**Provided records**
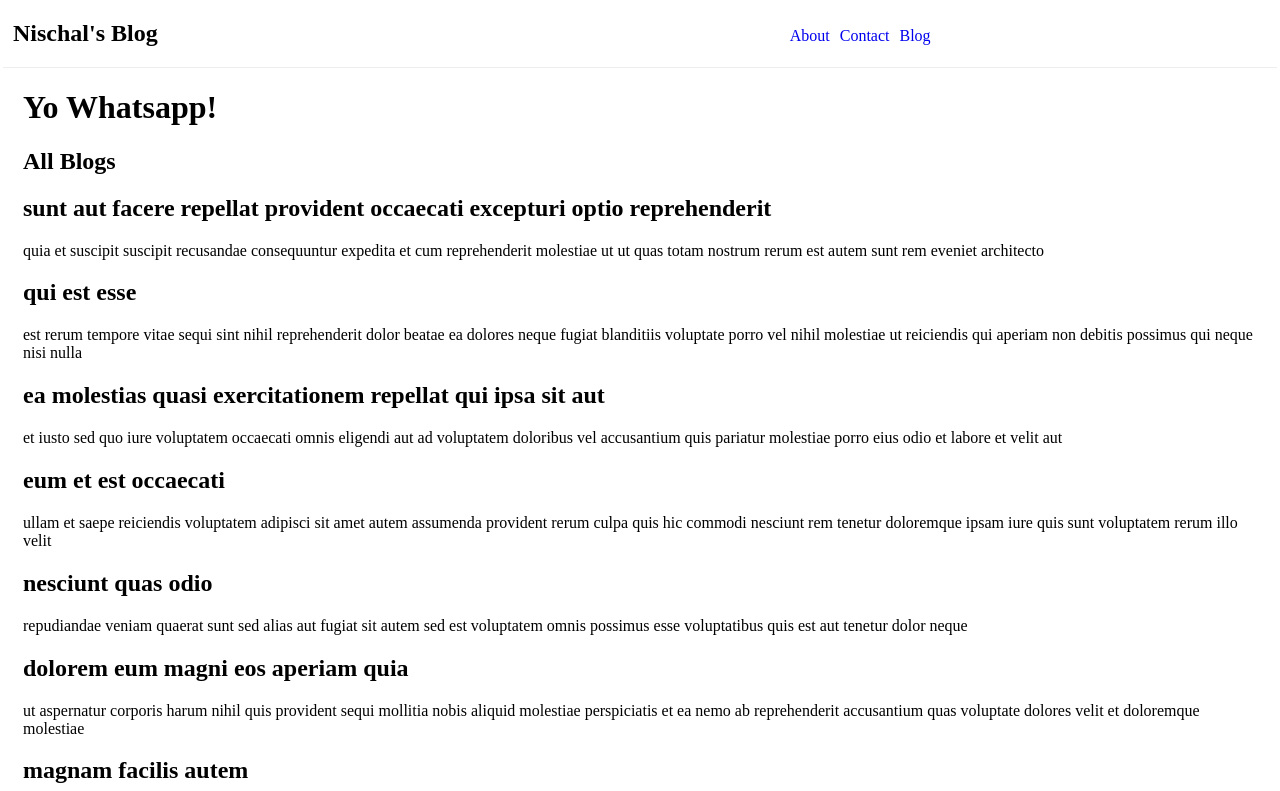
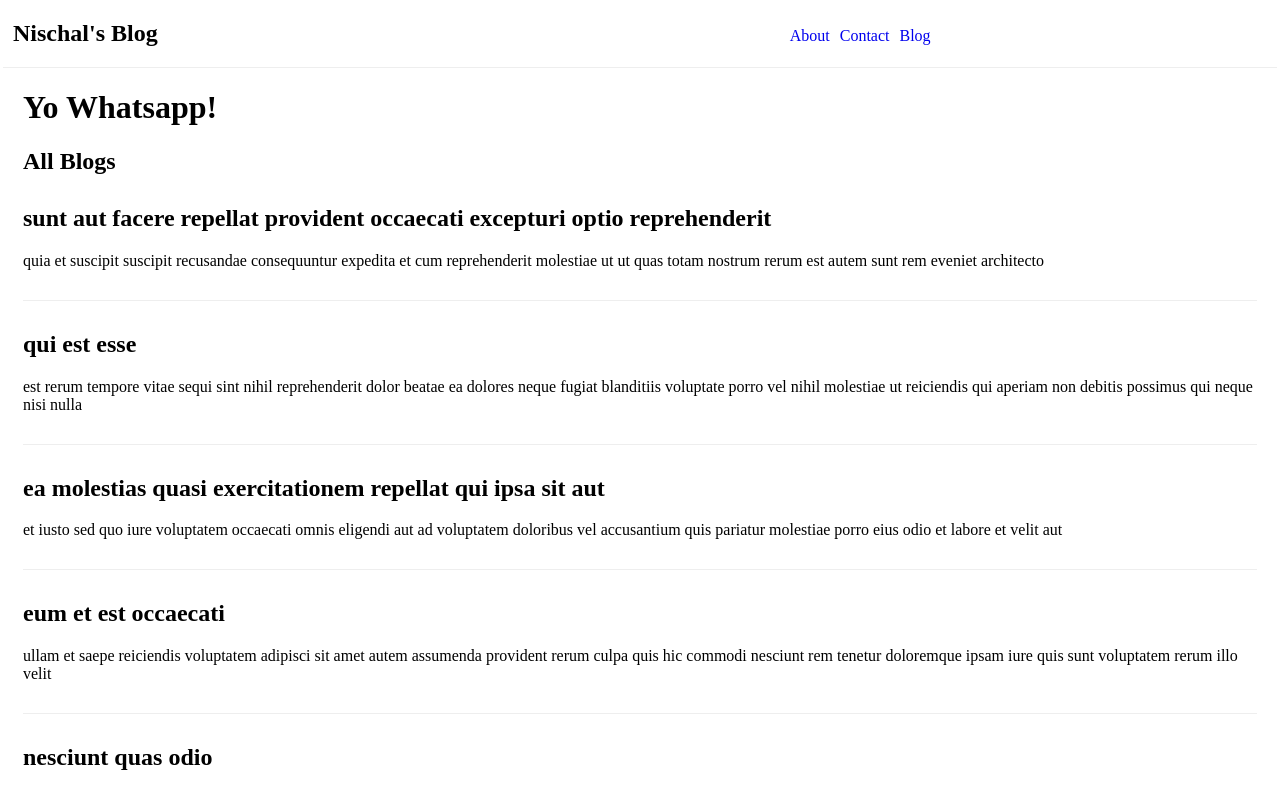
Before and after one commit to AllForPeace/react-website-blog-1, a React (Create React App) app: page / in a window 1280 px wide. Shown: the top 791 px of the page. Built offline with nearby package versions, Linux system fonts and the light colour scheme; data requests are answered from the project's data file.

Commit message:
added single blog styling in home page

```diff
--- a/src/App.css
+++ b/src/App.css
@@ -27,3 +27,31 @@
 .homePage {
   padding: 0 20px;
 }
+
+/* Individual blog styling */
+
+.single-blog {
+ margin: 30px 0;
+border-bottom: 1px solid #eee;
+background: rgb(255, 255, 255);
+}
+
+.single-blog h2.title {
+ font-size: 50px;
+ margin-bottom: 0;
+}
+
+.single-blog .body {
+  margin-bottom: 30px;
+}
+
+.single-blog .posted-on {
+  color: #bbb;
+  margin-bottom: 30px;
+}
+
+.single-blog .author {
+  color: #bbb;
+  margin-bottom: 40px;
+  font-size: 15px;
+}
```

**What needs to be done**
Collect each line above holding the string "bottom".

**Exercise result**
+border-bottom: 1px solid #eee;
+ margin-bottom: 0;
+  margin-bottom: 30px;
+  margin-bottom: 30px;
+  margin-bottom: 40px;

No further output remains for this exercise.